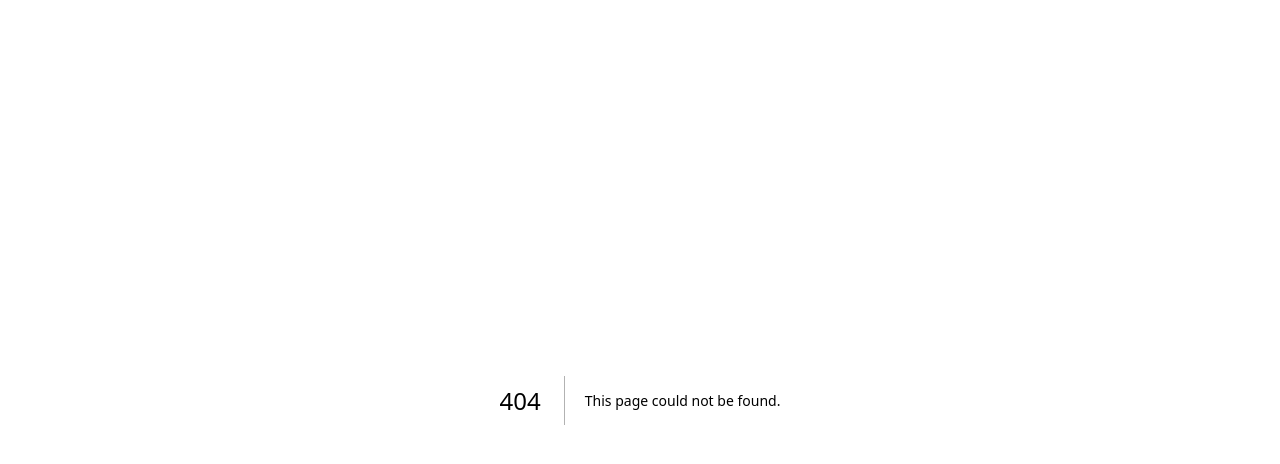
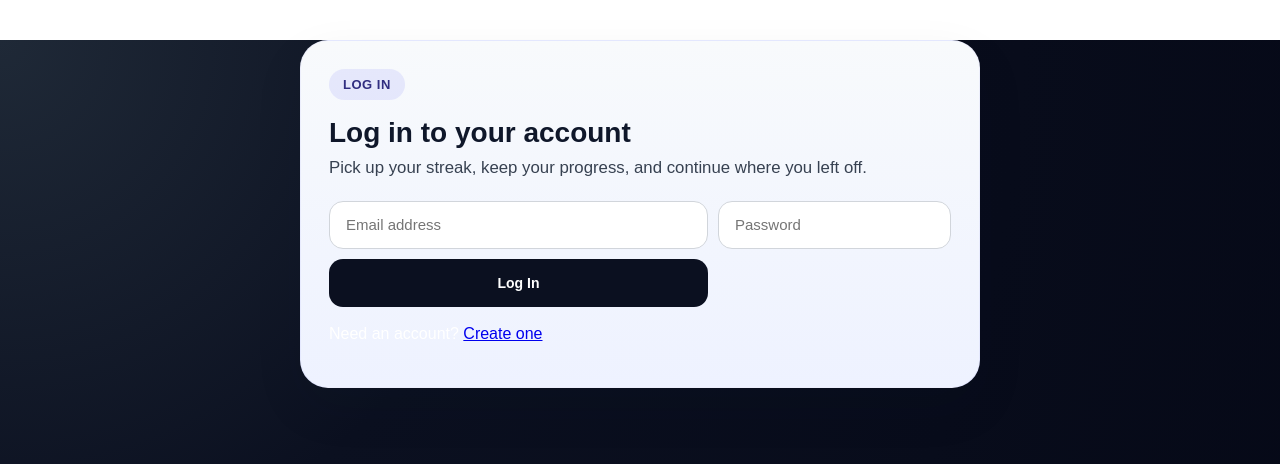
Before and after one commit to ryanc192/secretscanclub.com, a Next.js app: page /login in a window 1280 px wide. Before the commit this address had no page. Shown: the top 464 px of the page. Built offline with nearby package versions, Linux system fonts and the light colour scheme.

Commit message:
Create page.tsx

```diff
--- /dev/null
+++ b/app/login/page.tsx
@@ -0,0 +1,122 @@
+"use client";
+
+import { useState } from "react";
+import { useRouter } from "next/navigation";
+import Link from "next/link";
+import { createBrowserSupabaseClient } from "../../lib/supabase/client";
+
+function getGuestToken(): string {
+  if (typeof window === "undefined") return "";
+
+  const key = "ssc_guest_token";
+  let token = localStorage.getItem(key);
+
+  if (!token) {
+    token = crypto.randomUUID();
+    localStorage.setItem(key, token);
+  }
+
+  return token;
+}
+
+export default function LoginPage() {
+  const router = useRouter();
+  const [email, setEmail] = useState("");
+  const [password, setPassword] = useState("");
+  const [loading, setLoading] = useState(false);
+  const [message, setMessage] = useState("");
+
+  async function handleLogin(e: React.FormEvent<HTMLFormElement>) {
+    e.preventDefault();
+
+    if (!email.trim() || !password.trim()) {
+      setMessage("Please enter your email and password.");
+      return;
+    }
+
+    setLoading(true);
+    setMessage("");
+
+    try {
+      const supabase = createBrowserSupabaseClient();
+
+      const { error } = await supabase.auth.signInWithPassword({
+        email,
+        password,
+      });
+
+      if (error) {
+        setMessage(error.message);
+        return;
+      }
+
+      const sessionResult = await supabase.auth.getSession();
+      const session = sessionResult.data.session;
+      const guestToken = getGuestToken();
+
+      if (session?.access_token) {
+        await fetch("/api/auth/sync-guest", {
+          method: "POST",
+          headers: {
+            "Content-Type": "application/json",
+            Authorization: `Bearer ${session.access_token}`,
+          },
+          body: JSON.stringify({ guestToken }),
+        });
+      }
+
+      router.push("/scan");
+      router.refresh();
+    } catch {
+      setMessage("Something went wrong logging you in.");
+    } finally {
+      setLoading(false);
+    }
+  }
+
+  return (
+    <main className="scan-page">
+      <div className="scan-wrap">
+        <section className="card-light" style={{ maxWidth: 680, margin: "40px auto" }}>
+          <div className="pill-light">Log In</div>
+          <h1 className="section-title">Log in to your account</h1>
+          <p className="section-text-light">
+            Pick up your streak, keep your progress, and continue where you left off.
+          </p>
+
+          <form onSubmit={handleLogin} className="email-form" style={{ marginTop: 20, flexDirection: "column", alignItems: "stretch" }}>
+            <input
+              type="email"
+              className="email-input"
+              placeholder="Email address"
+              value={email}
+              onChange={(e) => setEmail(e.target.value)}
+            />
+
+            <input
+              type="password"
+              className="email-input"
+              placeholder="Password"
+              value={password}
+              onChange={(e) => setPassword(e.target.value)}
+            />
+
+            <button type="submit" className="btn-dark" disabled={loading}>
+              {loading ? "Logging in..." : "Log In"}
+            </button>
+          </form>
+
+          {message ? (
+            <div className="share-box" style={{ marginTop: 20 }}>
+              {message}
+            </div>
+          ) : null}
+
+          <p style={{ marginTop: 18 }}>
+            Need an account? <Link href="/signup">Create one</Link>
+          </p>
+        </section>
+      </div>
+    </main>
+  );
+}
```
*-*-*
What this task involves
Copy out each line of the records that holds the string "useState".

Written answer
+import { useState } from "react";
+  const [email, setEmail] = useState("");
+  const [password, setPassword] = useState("");
+  const [loading, setLoading] = useState(false);
+  const [message, setMessage] = useState("");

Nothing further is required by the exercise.